Speech on the occasion of Opening Ceremony at the 9th Peace and Sport International Forum

Peace and Sport wants to demonstrate that sport is a tool at the service of global peace. It can be used in places where civil war, ethnic conflicts, natural disasters or extreme poverty condemn any hope of normal life. But what kind of sport are we talking about? It’s a key question.

We’re not talking about top-level competitions organised with fancy equipment for a small number of people. Neither are we talking about sport as simple exercise, without structure or objectives.

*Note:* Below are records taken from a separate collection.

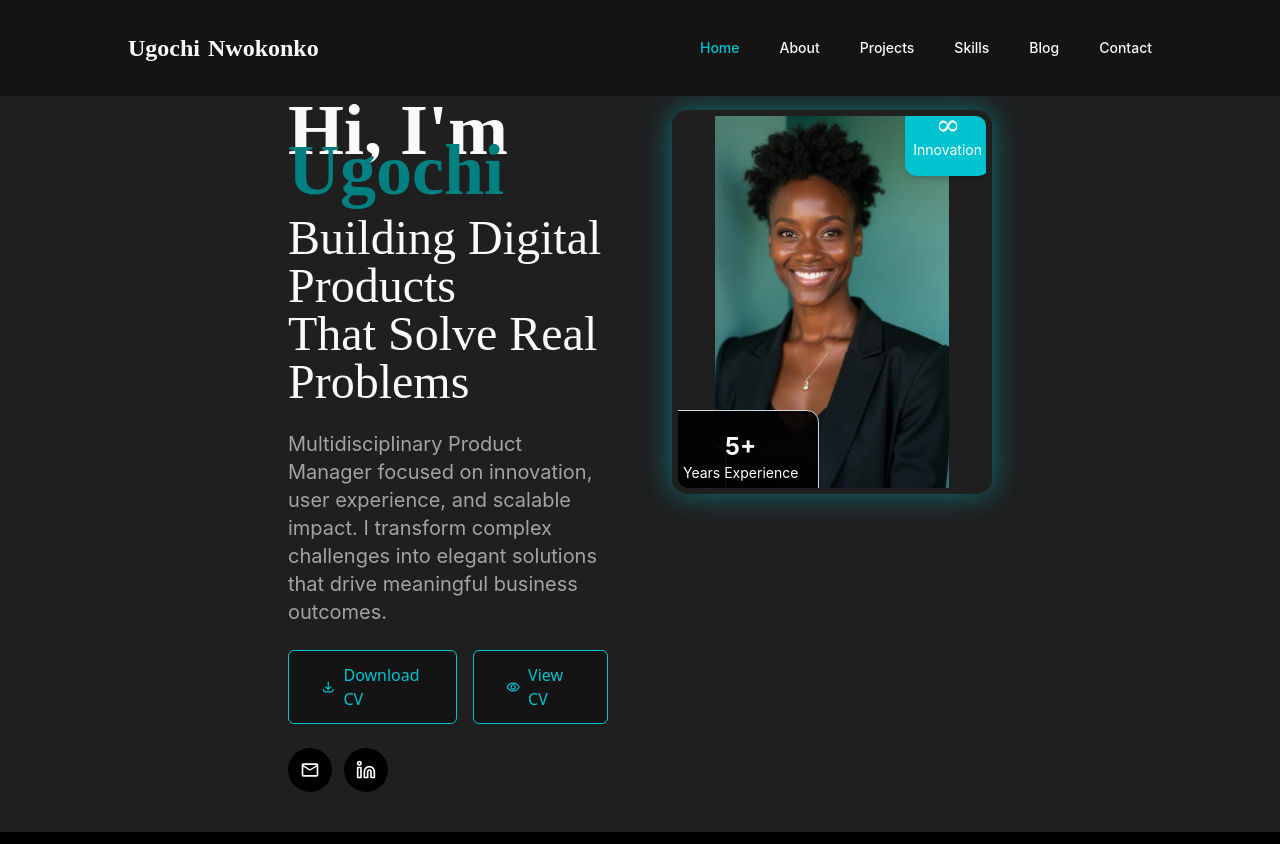
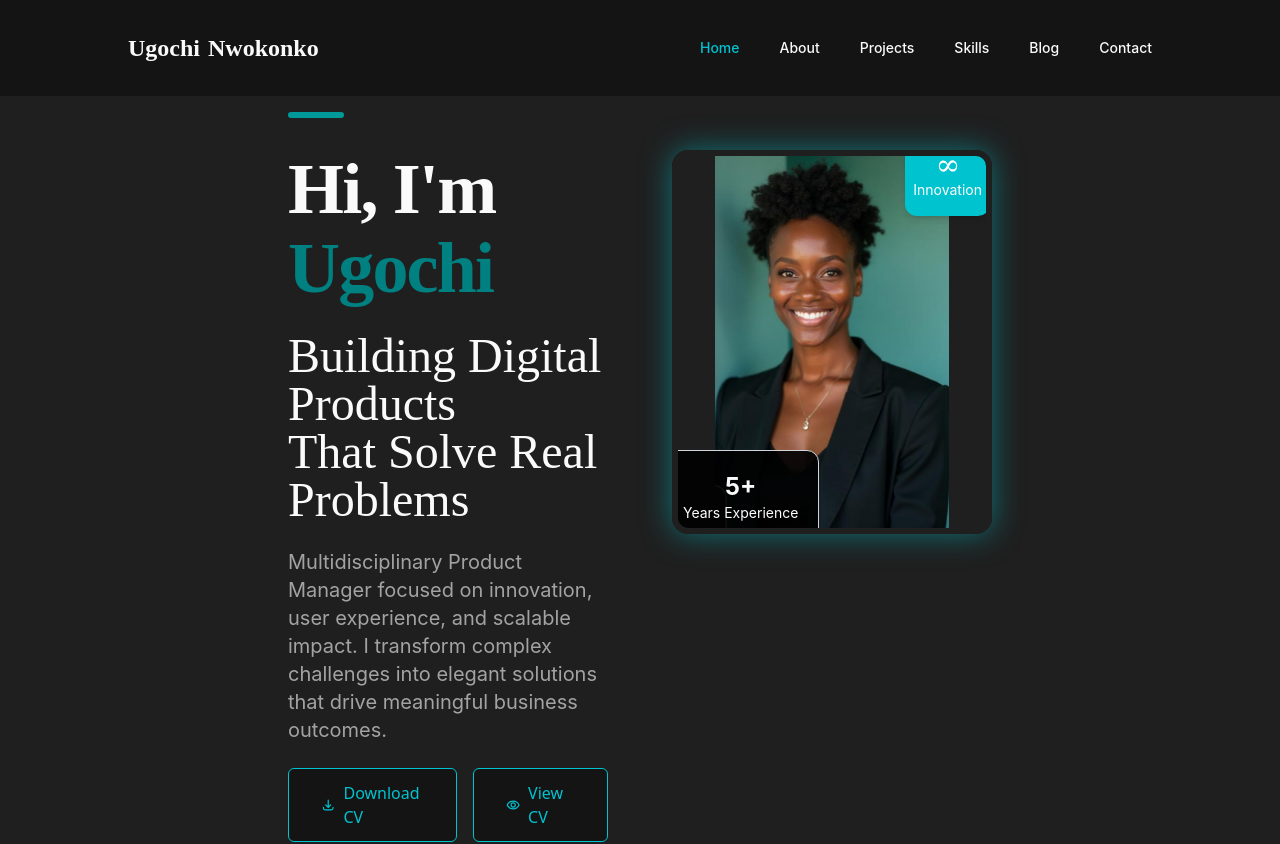
Before and after one commit to MOYIN-21/Portfolio-Website, a React (Vite) app: page / in a window 1280 px wide. Shown: the top 844 px of the page. Built offline with nearby package versions, Linux system fonts and the light colour scheme.

Commit message:
hero section intro fixed

```diff
--- a/src/components/HomeSections/HomeHero.jsx
+++ b/src/components/HomeSections/HomeHero.jsx
@@ -12,7 +12,7 @@ const HomeHero = () => {
   return (
     <section
       id="homehero"
-      className="min-h-screen bg-[#1F1F1F] flex flex-col px-4 md:px-16 lg:px-24 xl:px-72 2xl:72 justify-center py-10 "
+      className="min-h-screen bg-[#1F1F1F] flex flex-col px-4 md:px-16 lg:px-24 xl:px-72 2xl:72 justify-center py-10 pt-20 "
     >
   <div className="py-8">
       <hr className="w-14 border-3 border-[#009999] rounded"/>
@@ -20,8 +20,8 @@ const HomeHero = () => {
   <div className="w-full max-w-6xl mx-auto flex flex-col md:flex-row gap-10 md:gap-16 items-start">
 
     <div className="flex-1 space-y-6">
-      <p className="text-semantic-heading1 leading-10 md:text-7xl text-2xl text-[#FAFAFA]">
-        Hi, I'm <span className="text-[#008080]">Ugochi</span>
+      <p className="font-bold text-[#FAFAFA] text-semantic-heading1 text-3xl sm:text-4xl md:text-6xl lg:text-7xl leading-tight md:leading-[1.1] tracking-tight">
+        Hi, I'm <span className="text-[#008080] block sm:inline">Ugochi</span>
       </p>
 
       <p className="text-semantic-heading2 md:text-5xl text-4xl leading-12 text-[#FAFAFA] ">
--- a/src/components/Sections/Projects.jsx
+++ b/src/components/Sections/Projects.jsx
@@ -137,7 +137,7 @@ const Projects = () => {
             <img
               src={featureProjects}
               alt={project.title}
-              className="w-full h-full object-cover"
+              className="w-full h-full object-contain"
             />
           </div>
 
```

No! we are talking about simple organized and supervised activities, which can help integrate people into society. Sport which imposes discipline and respect, where there is no rule left. Sport which re-installs communication where dialog has long been extinguished. Sport which builds bridges where only walls exist. And above all, we’re talking about sport which can be introduced everywhere because it requires only creativity and minimal resources.

The proof is clear; Organised like this, sport is a universal language, it brings social cohesion and international stability and makes sport diplomacy efficient. 

The winning recipe is simple: 

  • Makeshift materials to keep costs down
  • The involvement of an international Federation (volleyball in this case), which can carry the concept everywhere it is needed.
  • A Champion to act as a role model and bring sport within reach of everyone

I can summarize all of this in one slogan that I hope becomes a Peace and Sport keyword: Sport Simple.

Sport Simple is the logical follow up to our Adapted Sports Manual that we launched two years ago, now used by many Federations, associations and NGOs.

Sport Simple is the proof that creativity can transform basic materials found in local environments to make sports equipment out of waste and recycled products. It is about modifying the rules of sport so that they fit to any local conditions. Sport Simple is about capitalising on best practices and “educating educators” to use this new knowledge to reach a global population. Because it works, it has to be developed. Because it’s cheap, it can become global.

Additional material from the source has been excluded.